(Beginning of Task data)
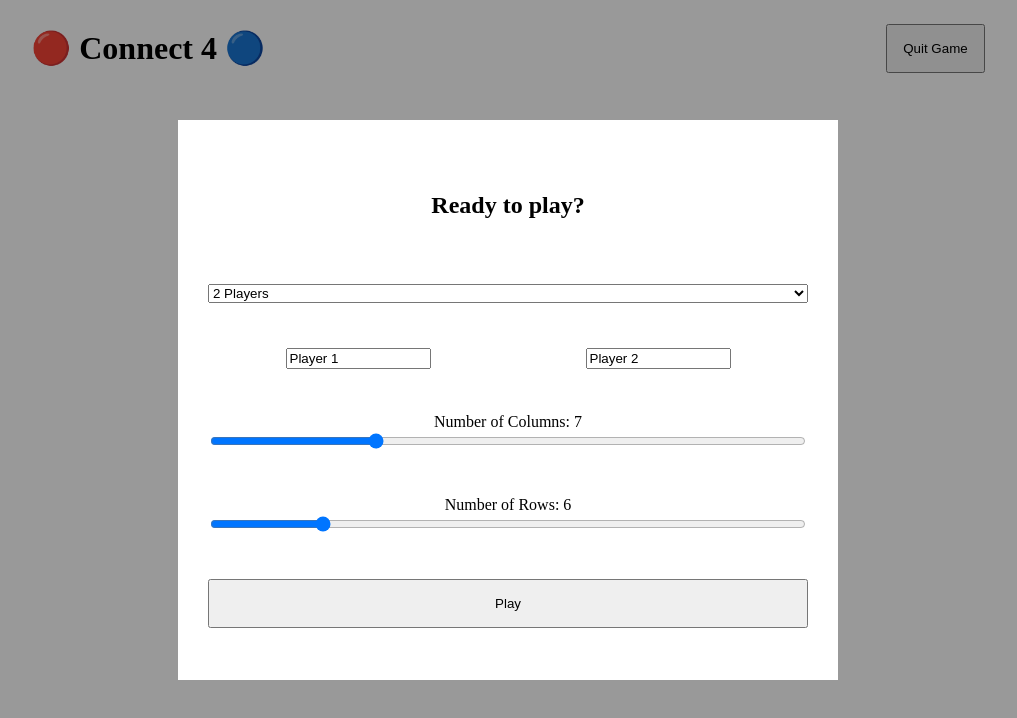
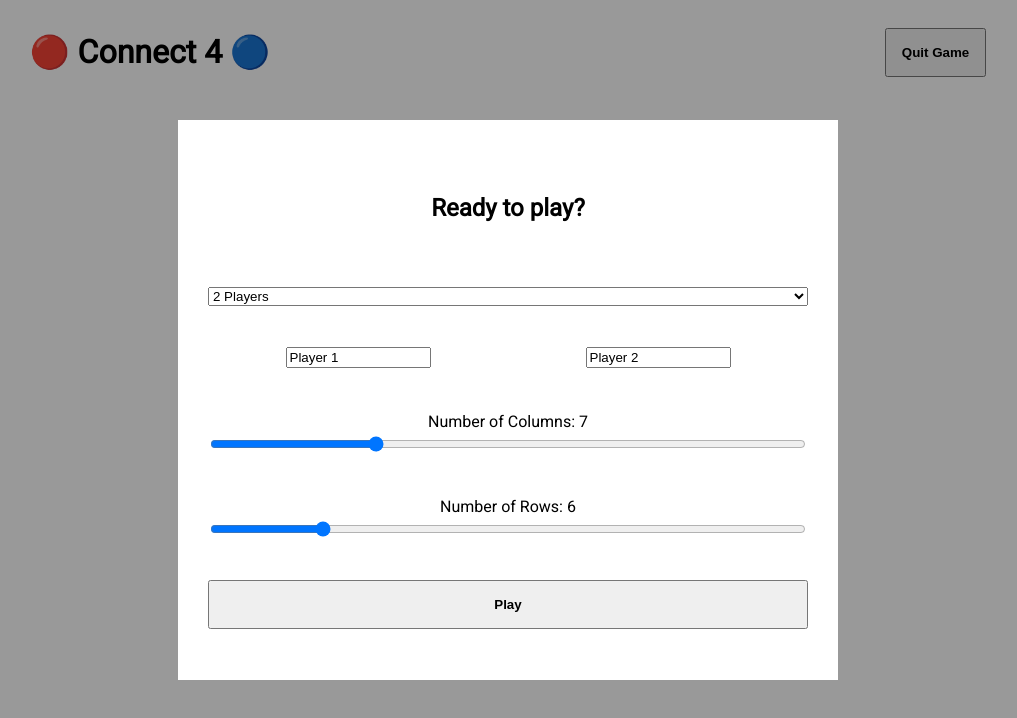
Before and after one commit to tons0trees/arcade, a plain HTML site: page index.html in a window 1280 px wide. Shown: the whole page, without its empty margins (132-1149 px from the left). Drawn offline with Linux system fonts and the light colour scheme.

Commit message:
font change

```diff
--- a/index.css
+++ b/index.css
@@ -1,3 +1,8 @@
+@import url('https://fonts.googleapis.com/css2?family=Heebo&display=swap');
+
+body {
+    font-family: 'Heebo';
+}
 header {
     display: flex;
     flex-direction: row;
@@ -7,6 +12,7 @@ header {
 
 button {
     padding: 15px;
+    font-weight: bolder;
 }
 
 main {
```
(End of Task data)
◆ What you will do ◆
If a record contains a picture, leave the picture out; repeat the record itself exactly.

◆ Result ◆
Before and after one commit to tons0trees/arcade, a plain HTML site: page index.html in a window 1280 px wide. Shown: the whole page, without its empty margins (132-1149 px from the left). Drawn offline with Linux system fonts and the light colour scheme.

Commit message:
font change

```diff
--- a/index.css
+++ b/index.css
@@ -1,3 +1,8 @@
+@import url('https://fonts.googleapis.com/css2?family=Heebo&display=swap');
+
+body {
+    font-family: 'Heebo';
+}
 header {
     display: flex;
     flex-direction: row;
@@ -7,6 +12,7 @@ header {
 
 button {
     padding: 15px;
+    font-weight: bolder;
 }
 
 main {
```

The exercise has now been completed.